The patient continued to have intermittent bloody diarrhea and tarry stools during her course of admission in the pediatric intensive care unit. Stooling returned to normal baseline on hospital day 9. She completed 7-day course of metronidazole for the C. septicum bacteremia per susceptibility result (MIC 0.125 to metronidazole). She was discharged on hospital day 15, and at discharge her lab results were normalizing with serum creatinine 0.57 mg/dL, hemoglobin 7.8 g/dL, and a platelet count 179 × 109/L.
C. septicum is a strictly anaerobic, gram-positive, alpha-toxin-producing bacillus that causes atraumatic, rapidly-progressive gas gangrene that is often precipitated by bacteremia from gut translocation secondary to compromised gastrointestinal mucosal surface from inflammation, neutropenic colitis, leukemia or diabetes [1,2]. Only about 2% of humans carry this bacterium in their gut microbiota . Anaerobic blood culture is an absolute requirement if C. septicum is to be isolated as a cause of bacteremia. The etiology of the bacteremia is thought to be due to a compromised blood-gut barrier during colitis . Twelve cases of E. coli HUS complicated by C. septicum bacteremia have been reported to date. Common presenting symptoms include bloody diarrhea, abdominal pain and fever. Clinical courses and treatment responses have been variable (Table 1) [2,4-13].
Table 1: Review of reported cases of HUS with concomitant C. septicum infection. View Table 1
Many of these pediatric cases describe involvement of the CNS and soft tissues warranting surgical interventions in addition to antibiotics [5-7,9-12]. Of the patients with CNS involvement, only two patients survived despite prompt antibiotic therapy, hemodialysis, and neurosurgical intervention [6,9]. One patient received penicillin and metronidazole with emergent ventriculostomy but succumbed 6 hours after admission . All three patients who neither received prompt medical nor surgical therapy did not survive [5,7,11]. One patient described without CNS involvement developed ecchymotic necrosis of right arm survived after antibiotic therapy and amputation of the ischemic extremity .
Iddings, et al. describes a 5-year-old male with newly diagnosed type 1 diabetes mellitus who initially presented in DKA and loose non-bloody stools who developed HUS from Shiga-like toxin producing E. coli O157:H7 with concomitant C. septicum bacteremia . He subsequently developed intestinal perforation warranting exploratory laparotomy, sigmoid colon resection and diverting loop ostomy placement. He developed high-output chronic kidney disease from HUS and needed hemodialysis. The patient's course was further complicated by polymicrobial peritonitis. He was successfully treated with 21-day course of antibiotics.

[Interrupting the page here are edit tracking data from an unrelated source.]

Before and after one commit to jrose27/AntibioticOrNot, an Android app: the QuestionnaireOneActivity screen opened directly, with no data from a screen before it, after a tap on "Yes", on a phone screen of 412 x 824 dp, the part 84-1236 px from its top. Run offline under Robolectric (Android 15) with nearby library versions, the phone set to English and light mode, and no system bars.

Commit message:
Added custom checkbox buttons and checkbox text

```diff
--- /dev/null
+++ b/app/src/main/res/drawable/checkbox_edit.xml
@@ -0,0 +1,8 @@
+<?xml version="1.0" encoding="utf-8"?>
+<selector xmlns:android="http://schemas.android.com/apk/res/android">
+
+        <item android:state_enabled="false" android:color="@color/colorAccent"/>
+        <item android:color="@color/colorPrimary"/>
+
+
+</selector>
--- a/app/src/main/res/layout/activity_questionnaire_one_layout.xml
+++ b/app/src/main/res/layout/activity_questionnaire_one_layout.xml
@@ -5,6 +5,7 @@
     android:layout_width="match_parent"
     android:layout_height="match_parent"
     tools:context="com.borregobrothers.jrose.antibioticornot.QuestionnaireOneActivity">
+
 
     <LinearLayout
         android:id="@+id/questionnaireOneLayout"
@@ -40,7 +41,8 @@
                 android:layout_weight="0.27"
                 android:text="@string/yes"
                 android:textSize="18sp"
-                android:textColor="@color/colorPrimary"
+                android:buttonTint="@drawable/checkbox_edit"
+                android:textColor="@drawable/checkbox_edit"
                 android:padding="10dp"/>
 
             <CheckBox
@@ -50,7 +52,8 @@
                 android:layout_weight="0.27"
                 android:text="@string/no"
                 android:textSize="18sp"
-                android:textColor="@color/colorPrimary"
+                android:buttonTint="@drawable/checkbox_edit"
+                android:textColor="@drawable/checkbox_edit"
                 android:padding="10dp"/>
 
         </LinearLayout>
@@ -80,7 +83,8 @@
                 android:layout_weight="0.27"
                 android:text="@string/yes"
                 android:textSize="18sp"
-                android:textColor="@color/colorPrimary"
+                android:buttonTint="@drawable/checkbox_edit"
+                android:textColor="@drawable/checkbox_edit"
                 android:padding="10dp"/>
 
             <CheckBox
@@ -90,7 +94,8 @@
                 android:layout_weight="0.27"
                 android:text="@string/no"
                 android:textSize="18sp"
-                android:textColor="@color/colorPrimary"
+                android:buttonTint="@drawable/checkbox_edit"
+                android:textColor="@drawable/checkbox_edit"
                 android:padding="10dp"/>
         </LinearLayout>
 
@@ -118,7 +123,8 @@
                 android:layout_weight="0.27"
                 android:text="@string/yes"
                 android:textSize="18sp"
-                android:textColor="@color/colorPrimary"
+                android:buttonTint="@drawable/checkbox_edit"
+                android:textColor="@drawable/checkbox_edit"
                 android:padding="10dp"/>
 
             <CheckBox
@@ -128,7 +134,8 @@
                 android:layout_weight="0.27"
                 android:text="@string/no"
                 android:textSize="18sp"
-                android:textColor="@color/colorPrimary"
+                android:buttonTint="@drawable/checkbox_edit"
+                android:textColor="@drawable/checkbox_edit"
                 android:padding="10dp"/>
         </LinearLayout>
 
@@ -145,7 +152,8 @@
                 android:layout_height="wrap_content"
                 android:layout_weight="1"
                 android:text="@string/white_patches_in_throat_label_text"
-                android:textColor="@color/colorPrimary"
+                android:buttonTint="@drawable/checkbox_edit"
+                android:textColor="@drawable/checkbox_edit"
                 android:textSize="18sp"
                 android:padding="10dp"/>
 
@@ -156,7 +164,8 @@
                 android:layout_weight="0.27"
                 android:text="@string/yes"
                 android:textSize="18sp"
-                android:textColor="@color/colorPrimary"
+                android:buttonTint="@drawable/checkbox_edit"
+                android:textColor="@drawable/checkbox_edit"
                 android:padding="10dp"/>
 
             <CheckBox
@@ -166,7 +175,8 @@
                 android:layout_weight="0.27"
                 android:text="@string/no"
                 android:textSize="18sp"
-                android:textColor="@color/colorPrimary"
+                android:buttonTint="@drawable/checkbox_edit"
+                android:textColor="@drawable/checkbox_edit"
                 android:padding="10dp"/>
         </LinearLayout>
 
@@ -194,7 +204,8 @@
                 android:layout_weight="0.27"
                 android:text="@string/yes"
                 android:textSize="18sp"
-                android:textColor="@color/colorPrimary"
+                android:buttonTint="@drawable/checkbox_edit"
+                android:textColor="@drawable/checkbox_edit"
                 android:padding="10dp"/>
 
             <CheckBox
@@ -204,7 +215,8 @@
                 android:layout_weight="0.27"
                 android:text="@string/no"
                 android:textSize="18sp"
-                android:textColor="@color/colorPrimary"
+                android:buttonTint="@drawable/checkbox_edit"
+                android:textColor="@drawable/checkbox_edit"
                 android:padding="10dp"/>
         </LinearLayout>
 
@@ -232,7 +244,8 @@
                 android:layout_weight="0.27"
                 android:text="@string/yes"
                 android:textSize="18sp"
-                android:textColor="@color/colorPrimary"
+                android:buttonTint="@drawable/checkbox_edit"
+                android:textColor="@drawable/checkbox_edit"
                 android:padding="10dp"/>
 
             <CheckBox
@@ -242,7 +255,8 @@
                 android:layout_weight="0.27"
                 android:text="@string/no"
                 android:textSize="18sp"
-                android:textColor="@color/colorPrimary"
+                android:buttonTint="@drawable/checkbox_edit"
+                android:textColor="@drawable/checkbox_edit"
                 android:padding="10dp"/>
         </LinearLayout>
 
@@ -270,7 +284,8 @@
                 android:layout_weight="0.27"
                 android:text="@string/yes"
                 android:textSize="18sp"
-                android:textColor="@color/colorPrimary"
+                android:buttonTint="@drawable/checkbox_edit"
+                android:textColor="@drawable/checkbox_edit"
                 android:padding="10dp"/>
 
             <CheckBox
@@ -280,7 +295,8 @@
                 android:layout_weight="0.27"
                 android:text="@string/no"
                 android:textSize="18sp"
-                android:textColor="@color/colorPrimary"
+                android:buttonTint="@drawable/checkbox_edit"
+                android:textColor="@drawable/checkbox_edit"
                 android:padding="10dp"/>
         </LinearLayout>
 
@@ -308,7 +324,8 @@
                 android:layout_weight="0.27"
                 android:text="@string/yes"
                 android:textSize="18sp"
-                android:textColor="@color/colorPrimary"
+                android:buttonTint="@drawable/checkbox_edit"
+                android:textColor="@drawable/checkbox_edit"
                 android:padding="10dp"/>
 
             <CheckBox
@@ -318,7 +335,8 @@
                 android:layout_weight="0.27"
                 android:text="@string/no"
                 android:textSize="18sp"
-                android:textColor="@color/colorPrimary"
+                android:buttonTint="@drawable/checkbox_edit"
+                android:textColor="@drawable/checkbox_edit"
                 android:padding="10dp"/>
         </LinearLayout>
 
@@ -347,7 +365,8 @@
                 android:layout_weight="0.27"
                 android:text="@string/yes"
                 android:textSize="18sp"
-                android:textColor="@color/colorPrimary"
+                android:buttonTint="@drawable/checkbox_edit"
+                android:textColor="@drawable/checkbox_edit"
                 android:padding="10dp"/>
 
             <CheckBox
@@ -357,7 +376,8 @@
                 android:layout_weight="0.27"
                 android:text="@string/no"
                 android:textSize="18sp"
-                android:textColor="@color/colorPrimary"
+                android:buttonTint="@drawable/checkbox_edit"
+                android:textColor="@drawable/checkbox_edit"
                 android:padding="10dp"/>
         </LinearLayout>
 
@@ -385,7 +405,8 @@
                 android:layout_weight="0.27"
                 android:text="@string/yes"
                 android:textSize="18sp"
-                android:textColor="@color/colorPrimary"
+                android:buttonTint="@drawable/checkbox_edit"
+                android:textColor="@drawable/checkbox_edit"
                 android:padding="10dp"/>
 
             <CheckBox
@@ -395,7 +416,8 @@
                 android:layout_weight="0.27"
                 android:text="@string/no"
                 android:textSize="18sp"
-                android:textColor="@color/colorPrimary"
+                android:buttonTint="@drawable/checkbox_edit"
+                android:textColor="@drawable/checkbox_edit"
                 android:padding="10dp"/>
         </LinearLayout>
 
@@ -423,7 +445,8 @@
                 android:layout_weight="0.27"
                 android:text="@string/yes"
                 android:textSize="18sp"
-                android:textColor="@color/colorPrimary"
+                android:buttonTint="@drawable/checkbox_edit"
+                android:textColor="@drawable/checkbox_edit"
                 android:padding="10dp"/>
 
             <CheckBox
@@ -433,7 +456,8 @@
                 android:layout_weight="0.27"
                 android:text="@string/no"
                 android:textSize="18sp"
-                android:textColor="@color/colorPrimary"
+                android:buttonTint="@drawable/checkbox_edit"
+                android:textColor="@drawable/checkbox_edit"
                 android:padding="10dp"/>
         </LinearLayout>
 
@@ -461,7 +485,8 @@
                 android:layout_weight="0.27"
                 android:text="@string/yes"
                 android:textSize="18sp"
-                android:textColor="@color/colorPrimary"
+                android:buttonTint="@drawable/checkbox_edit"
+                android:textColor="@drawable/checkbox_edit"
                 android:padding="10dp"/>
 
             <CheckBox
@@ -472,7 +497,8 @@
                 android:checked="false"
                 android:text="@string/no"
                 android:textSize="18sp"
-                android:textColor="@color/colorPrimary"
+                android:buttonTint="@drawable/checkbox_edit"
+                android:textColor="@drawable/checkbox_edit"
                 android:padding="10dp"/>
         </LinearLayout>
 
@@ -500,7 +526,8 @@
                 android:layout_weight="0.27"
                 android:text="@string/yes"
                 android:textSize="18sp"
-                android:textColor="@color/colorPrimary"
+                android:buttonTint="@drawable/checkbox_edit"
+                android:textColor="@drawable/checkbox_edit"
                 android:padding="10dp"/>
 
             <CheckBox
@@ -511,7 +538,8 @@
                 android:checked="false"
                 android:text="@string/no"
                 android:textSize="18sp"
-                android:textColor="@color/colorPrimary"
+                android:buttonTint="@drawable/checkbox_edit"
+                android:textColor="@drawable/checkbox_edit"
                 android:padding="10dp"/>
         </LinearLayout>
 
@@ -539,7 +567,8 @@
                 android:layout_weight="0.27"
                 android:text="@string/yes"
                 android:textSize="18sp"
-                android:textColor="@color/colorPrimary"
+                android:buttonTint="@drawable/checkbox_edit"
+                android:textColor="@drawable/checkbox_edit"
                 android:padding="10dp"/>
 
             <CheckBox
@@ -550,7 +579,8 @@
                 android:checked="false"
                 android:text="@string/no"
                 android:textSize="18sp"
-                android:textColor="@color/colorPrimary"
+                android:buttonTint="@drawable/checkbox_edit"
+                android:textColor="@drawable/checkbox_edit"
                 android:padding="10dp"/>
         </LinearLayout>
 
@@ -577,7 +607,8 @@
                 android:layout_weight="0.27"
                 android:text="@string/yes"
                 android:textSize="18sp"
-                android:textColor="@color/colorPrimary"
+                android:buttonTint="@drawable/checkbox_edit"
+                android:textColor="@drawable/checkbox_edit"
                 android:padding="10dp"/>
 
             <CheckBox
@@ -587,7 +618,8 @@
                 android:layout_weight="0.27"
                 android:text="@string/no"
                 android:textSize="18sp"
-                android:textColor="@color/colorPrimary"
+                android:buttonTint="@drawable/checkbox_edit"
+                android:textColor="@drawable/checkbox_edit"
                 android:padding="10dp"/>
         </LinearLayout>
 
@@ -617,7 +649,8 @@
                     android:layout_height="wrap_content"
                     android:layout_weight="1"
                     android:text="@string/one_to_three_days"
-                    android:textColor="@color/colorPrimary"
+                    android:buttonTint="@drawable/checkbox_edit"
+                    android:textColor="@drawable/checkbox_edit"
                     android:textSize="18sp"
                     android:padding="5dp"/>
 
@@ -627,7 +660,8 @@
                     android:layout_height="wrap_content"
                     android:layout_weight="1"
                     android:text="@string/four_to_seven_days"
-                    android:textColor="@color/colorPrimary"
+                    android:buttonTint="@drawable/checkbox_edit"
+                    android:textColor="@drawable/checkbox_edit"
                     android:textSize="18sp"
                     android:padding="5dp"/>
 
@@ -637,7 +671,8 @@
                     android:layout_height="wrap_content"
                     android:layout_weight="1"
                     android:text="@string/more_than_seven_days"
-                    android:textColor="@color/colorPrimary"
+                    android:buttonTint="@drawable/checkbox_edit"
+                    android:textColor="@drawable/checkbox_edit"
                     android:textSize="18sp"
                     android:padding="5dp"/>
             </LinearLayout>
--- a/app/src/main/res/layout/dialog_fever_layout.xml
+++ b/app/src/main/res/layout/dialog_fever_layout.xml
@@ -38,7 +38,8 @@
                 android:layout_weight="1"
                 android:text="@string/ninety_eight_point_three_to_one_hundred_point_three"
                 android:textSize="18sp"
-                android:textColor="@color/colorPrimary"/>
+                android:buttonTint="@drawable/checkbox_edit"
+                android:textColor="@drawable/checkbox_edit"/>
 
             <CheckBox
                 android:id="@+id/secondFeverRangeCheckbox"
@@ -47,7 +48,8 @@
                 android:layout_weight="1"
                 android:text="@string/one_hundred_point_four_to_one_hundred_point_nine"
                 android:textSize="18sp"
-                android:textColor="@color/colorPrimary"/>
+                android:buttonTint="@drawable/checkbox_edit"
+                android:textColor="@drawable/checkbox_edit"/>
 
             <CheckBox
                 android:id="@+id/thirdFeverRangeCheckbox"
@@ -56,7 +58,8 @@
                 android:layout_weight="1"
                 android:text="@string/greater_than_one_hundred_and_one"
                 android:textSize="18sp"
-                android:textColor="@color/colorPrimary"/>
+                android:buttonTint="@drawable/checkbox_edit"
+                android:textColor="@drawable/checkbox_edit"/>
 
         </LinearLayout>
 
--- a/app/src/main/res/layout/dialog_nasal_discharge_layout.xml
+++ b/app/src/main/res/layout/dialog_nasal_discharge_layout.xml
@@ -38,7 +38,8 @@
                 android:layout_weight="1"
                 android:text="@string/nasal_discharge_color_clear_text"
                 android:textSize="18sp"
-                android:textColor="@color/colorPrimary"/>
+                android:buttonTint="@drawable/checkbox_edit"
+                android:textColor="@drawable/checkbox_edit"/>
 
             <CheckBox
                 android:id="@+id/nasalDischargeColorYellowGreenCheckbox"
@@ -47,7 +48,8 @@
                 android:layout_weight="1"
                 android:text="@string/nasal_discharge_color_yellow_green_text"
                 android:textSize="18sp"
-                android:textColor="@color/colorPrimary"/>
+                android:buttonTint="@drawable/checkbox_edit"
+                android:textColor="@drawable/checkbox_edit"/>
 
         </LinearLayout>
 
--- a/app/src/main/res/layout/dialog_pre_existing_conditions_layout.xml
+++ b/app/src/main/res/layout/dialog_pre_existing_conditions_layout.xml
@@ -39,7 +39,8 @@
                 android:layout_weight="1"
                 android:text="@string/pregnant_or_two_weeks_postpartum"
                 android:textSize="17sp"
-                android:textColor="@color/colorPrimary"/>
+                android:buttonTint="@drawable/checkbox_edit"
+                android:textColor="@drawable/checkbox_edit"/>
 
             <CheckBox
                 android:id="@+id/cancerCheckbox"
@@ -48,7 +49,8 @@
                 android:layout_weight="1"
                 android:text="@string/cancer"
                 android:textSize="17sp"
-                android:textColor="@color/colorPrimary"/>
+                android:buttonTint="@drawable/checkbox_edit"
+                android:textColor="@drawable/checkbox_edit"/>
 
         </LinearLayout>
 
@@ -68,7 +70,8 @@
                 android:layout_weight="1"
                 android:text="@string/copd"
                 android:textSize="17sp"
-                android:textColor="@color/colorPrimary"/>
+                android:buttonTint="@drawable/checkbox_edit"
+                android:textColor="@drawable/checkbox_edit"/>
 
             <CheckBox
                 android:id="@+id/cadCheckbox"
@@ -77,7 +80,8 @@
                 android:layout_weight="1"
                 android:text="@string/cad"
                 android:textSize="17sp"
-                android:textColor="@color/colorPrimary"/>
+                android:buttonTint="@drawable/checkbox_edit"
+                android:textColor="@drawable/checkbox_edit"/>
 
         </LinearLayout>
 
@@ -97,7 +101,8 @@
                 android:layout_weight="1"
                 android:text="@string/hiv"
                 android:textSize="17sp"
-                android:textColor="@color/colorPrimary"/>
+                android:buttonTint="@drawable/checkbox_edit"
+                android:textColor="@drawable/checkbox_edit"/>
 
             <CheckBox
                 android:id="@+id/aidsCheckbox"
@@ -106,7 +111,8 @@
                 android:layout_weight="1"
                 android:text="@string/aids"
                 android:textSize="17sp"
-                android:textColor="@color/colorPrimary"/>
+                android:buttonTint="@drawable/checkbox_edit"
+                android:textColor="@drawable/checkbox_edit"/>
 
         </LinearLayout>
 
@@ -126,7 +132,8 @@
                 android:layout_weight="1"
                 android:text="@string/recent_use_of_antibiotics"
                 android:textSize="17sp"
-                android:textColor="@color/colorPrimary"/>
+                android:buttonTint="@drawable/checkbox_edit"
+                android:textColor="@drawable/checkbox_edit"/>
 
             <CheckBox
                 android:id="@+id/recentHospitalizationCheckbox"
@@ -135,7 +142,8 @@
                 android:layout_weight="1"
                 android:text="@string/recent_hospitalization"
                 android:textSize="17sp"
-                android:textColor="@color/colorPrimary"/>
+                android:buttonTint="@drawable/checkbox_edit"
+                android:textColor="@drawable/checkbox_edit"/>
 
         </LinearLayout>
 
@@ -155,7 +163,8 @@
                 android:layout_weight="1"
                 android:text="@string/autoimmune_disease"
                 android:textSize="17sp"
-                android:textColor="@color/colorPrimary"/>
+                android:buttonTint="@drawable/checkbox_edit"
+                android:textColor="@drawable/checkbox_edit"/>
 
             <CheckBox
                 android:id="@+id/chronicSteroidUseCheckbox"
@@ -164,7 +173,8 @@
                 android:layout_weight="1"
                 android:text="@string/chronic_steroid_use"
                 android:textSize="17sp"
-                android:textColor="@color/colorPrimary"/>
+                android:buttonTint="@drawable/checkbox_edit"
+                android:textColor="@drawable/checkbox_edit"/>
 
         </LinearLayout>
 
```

The current case is the third pediatric uncomplicated case of E. coli HUS with C. septicum bacteremia that has been reported. Similar to the current case, the other two cases were successfully managed with antibiotics and not surgical intervention, but temporary hemodialysis was required in the other two cases . The first was a case of a 4-year-old female exposed to a petting zoo who presented with fever, bloody diarrhea and abdominal pain. She was treated with metronidazole, clindamycin and meropenem for 14 days. The other case was of a 6-year-old female without known exposure who presented similarly and who received 7 days of penicillin. Both patients survived without reported sequelae. Of the reported cases of E. coli HUS complicated by C. septicum bacteremia, half (7/13) of the patient died, and half (3/6) survivors required surgical intervention with most (5/6) requiring hemodialysis. To our knowledge, the current case is the only reported case of E. coli HUS complicated by C. septicum bacteremia to be successfully treated with only a short course of metronidazole and no hemodialysis or surgical intervention.

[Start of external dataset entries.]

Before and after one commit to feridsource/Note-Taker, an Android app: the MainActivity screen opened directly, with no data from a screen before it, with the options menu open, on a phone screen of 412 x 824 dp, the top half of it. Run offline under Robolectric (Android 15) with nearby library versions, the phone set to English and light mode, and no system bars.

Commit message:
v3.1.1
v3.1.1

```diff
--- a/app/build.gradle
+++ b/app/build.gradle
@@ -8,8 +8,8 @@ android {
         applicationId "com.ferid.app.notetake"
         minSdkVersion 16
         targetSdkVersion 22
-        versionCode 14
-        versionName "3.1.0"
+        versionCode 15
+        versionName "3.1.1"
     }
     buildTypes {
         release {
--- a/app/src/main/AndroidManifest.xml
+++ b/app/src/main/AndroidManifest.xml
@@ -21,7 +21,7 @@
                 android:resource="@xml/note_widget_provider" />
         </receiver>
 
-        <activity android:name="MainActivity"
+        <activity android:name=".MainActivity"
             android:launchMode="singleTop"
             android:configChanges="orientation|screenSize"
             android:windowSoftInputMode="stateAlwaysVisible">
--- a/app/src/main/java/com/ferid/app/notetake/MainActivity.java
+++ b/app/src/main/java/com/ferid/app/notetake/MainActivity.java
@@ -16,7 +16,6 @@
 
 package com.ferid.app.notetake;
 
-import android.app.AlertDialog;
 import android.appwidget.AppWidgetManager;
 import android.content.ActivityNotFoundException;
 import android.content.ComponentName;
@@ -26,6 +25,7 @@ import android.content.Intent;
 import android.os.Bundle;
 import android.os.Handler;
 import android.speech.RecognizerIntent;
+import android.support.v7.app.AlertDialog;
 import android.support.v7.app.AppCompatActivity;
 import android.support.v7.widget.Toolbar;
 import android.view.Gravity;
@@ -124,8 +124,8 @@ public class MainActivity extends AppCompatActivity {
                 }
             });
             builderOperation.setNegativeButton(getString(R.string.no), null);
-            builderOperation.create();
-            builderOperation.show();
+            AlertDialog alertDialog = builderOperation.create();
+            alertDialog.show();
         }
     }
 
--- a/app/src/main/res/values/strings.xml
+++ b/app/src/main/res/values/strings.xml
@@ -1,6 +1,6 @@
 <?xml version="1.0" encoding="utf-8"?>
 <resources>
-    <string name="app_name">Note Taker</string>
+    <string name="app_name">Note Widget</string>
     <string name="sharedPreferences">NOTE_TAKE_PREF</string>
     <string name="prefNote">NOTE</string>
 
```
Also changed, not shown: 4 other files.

This article presents a rare case of Stx2-mediated hemolytic uremic syndrome with Clostridium septicum bacteremia that was successfully treated with short course antibiotic without necessitating hemodialysis or surgical intervention.
All authors equally contributed to the work of this manuscript.
Authors declare no conflict of interest.